But, all that depends on your personal taste.
Since these meat pies use two different types of meat - minced beef and lamb mince - you’ll want to use two different types of gravy.
Lamb gravy is typically used for Shepherd’s Pie, and beef gravy is used for Cottage Pie.
Shepherd’s Pie has always been known to use mashed potato topping.
These days, Cottage Pie also typically uses mashed potatoes; however, they traditionally used layered potato slices.
Easy Cottage Pie Recipe
Here’s my absolute favorite Cottage Pie Recipe. It takes only 55 minutes to prepare, and you can even use leftover mashed potatoes to make the whole process much easier.
- 2 pounds of minced meat (ground beef or pork)
- 1 large onion
- 1 cup of chopped carrots
- 5 cloves of minced garlic
- 1 cup of corn
- 1 cup of frozen peas
- 1 and a ½ cups of beef stock
- ¼ cup of tomato paste
- 3 tablespoons of Worcestershire sauce
- 2 tablespoons of dijon mustard
- 1 tablespoon of cornstarch
- 2 teaspoons of dried thyme
- 4-5 cups of mashed potatoes (russet potatoes)
- 1 cup of shredded cheddar cheese
- Preheat the oven to 400°F.
- Grab a cast-iron skillet and place it over medium heat, adding the ground meat with salt and pepper (if you’re making the meat-free version, you can use Quorn.) Break the beef into small pieces with a wooden spoon and cook until browned.
- Once fully cooked, move around the side of the skillet. Add in the vegetables, except the peas. Cook for 5 minutes until the onions and carrots are fork-tender.
- Add in the peas, beef broth, mustard, cornstarch, tomato paste, Worcestershire sauce, and thyme. Mix the whole dish well and add salt and pepper if needed.
- Transfer the beef into a greased baking dish, and scoop the potatoes over the simple meat mixture (add more potatoes if needed.)
- Cook for 20-30 minutes until the potato crust is golden and the filling is bubbling.
- Let sit for 5-10 minutes.
- To make the mashed potatoes, boil the potatoes until tender. Drain and use a potato masher with 1 tablespoon of butter and ¼ cup of milk. Add salt and pepper to taste.
- To freeze cottage pie, double wrap the meat pie in plastic wrap and store in the freezer for up to 2 months.
Are Shepherd’s Pie and Cottage Pie the Same?
To put it simply, no. Shepherd’s Pie and Cottage Pie use different meats, and traditionally, different types of potatoes.
They both have their own history and origins; however, they are pretty similar dishes these days.
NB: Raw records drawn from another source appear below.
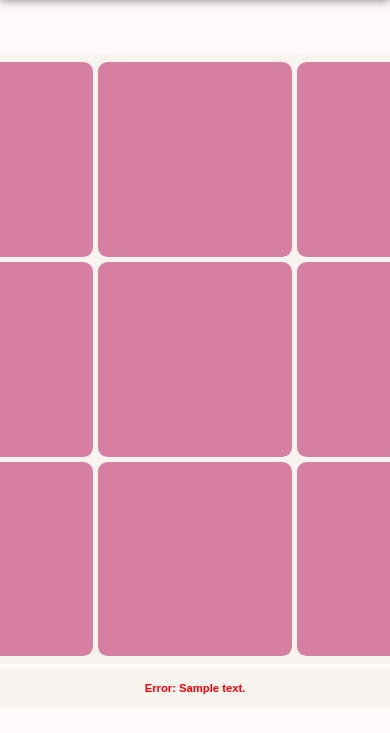
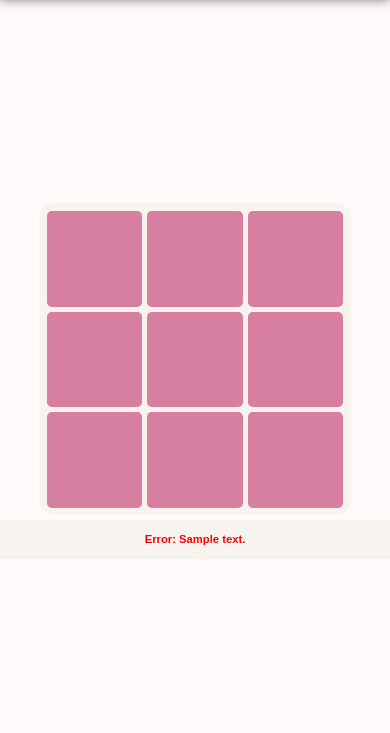
Before and after one commit to Unbekannt28/tic-tac-toe, a Flask app: template templates/tictactoe_game.html in a window 390 px wide; the page is wider, and only the part inside the window is pictured. Shown: the part 82-815 px from the top of that part. Run offline with Flask 3, Linux system fonts and the light colour scheme; the template is opened without the code that fills it: most values are stand-ins (such as "Sample title", 1, 10 or a date in 2020).

Commit message:
TicTacToe box is now more responsive.

```diff
--- a/static/css/tictactoe_game.css
+++ b/static/css/tictactoe_game.css
@@ -34,7 +34,7 @@
 
 .tictactoe-box{
     box-sizing: border-box;
-    height: 80%;
+    height: min(80%, 80cqmin);
     aspect-ratio: 1 / 1;
     display: grid;
     gap: min(3%, 5px);
```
So who wins this pie vs pie debate? Well, that all depends on if you prefer lamb or beef.
To confuse you even more, Cumberland Pie also goes hand in hand with the two, but we’ll leave that for another day.